Football Diary
by Patrick O’Connor

THE FA Cup is a competition that never fails to grab the public’s imagination.

It stands out as the most exciting club cup event in the world because it pits the big boys against the minnows and never fails to serve up major upsets.

The FA Cup is the chance for a small club to enjoy a fairytale victory, it is the time when dreams can come true.  And never is this more likely than in the first round which involves non-league clubs and those sides from Leagues One and Two.

On Friday night a sensational game saw FC United, who play in the Evo-Stik Premier Division, win 3-2 away to their Lancashire neighbours Rochdale who currently lie 13th in League One.  In a thrilling, see-saw game, it took a goal by Michael Norton in the fourth minute of injury time to clinch victory for FC United who had led 2-0 at one stage.

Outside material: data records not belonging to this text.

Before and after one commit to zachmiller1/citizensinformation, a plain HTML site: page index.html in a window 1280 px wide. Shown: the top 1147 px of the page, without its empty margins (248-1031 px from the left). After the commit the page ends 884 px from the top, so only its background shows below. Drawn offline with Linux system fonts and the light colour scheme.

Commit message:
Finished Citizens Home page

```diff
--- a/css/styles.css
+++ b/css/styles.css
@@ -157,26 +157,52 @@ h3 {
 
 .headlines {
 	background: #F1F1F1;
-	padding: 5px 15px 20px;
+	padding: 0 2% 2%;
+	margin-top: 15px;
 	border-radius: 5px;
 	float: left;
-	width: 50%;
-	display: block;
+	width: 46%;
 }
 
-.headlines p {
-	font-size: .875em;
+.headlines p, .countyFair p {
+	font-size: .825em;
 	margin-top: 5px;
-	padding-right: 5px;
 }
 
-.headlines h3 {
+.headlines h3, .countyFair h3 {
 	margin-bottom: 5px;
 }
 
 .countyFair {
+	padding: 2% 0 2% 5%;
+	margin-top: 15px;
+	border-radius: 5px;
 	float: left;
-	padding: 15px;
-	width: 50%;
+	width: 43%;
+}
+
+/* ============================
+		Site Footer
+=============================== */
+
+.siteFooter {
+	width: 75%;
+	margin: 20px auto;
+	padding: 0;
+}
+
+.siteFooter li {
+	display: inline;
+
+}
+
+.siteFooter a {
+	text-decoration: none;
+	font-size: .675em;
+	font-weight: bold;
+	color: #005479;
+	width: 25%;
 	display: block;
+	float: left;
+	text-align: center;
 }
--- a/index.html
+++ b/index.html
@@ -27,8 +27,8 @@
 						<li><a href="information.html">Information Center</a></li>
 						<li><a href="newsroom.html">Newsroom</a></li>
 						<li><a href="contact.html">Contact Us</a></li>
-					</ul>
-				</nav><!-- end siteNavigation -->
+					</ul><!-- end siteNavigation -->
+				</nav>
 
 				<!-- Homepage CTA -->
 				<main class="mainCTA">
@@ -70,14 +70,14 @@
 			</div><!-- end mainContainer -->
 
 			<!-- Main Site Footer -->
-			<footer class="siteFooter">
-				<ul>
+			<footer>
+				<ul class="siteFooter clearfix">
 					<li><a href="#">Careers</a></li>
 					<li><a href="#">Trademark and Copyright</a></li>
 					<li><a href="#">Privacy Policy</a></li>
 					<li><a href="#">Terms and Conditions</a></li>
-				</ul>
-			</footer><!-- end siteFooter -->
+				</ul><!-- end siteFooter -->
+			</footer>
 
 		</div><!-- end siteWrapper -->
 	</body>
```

Readers of this column will know that I am continually harping on about the stranglehold on English football by the top three or four clubs who are heavily funded by overseas owners.

Some supporters of those sides have never been happy with the way their clubs have been run and that has never been more evident than in the case of Manchester United.

So much so that in 2005, fans opposed to the Glazer family’s takeover of United formed a breakaway club – FC United.

No wonder their jubilant supporters invaded the pitch after the final whistle to celebrate this famous victory.

They will already be dreaming of a possible third round draw against Manchester United.

Those football enthusiasts who fear that genuine competition is gradually being eliminated from the Premier League need only to look north of the border to see what could happen,

Scottish football is now permanently in decline with the two Glasgow clubs, Celtic and Rangers, totally dominating the league and cup.

And as a result the national side is slipping further and further down the world rankings as the lack of a true competitive edge in the domestic game takes its toll.

After only 11 games the Scottish Premier League already has a familiar look to it.

Celtic and Rangers hold the top two spots, 11 points ahead of their nearest rivals and on Saturday Celtic walloped Aberdeen 9-0.

Celtic’s game was watched by 46,446 people, the other three Premier League games played on Saturday attracted a total of only 10.740.

As a competitive event the Scottish Premier League is already restricted to whether it will be Celtic or Rangers – what a bore!

“Sick as a parrot,” is a phrase sometimes used to describe the reaction when your team slumps to a particularly bad defeat and it doesn’t just apply to followers of Aberdeen.

Just think of those unfortunate to follow Somerton & Langport Ladies football team.

According to a report in the Sun newspaper, they were walloped 41-0 by Somerset’s Keynsham Town Ladies Reserves  which is believed to be the third biggest defeat in the history of the English women’s game.

Keynsham did have a slight advantage from the kick-off however as only eight players turned up for Somerton & Langport.

Apparently a ninth arrived 20 minutes into the game but Keynsham were 15-0 up at half-time.

Keynsham chairman Graham Rogers told the Sun: “We used the wings, opened up the space and let them do the running.”

Striker Chloe Rogers chipped in with 11 goals and even goalkeeper Caroline Oyedepo got on the scoresheet – from the penalty spot.

Football Diary Blog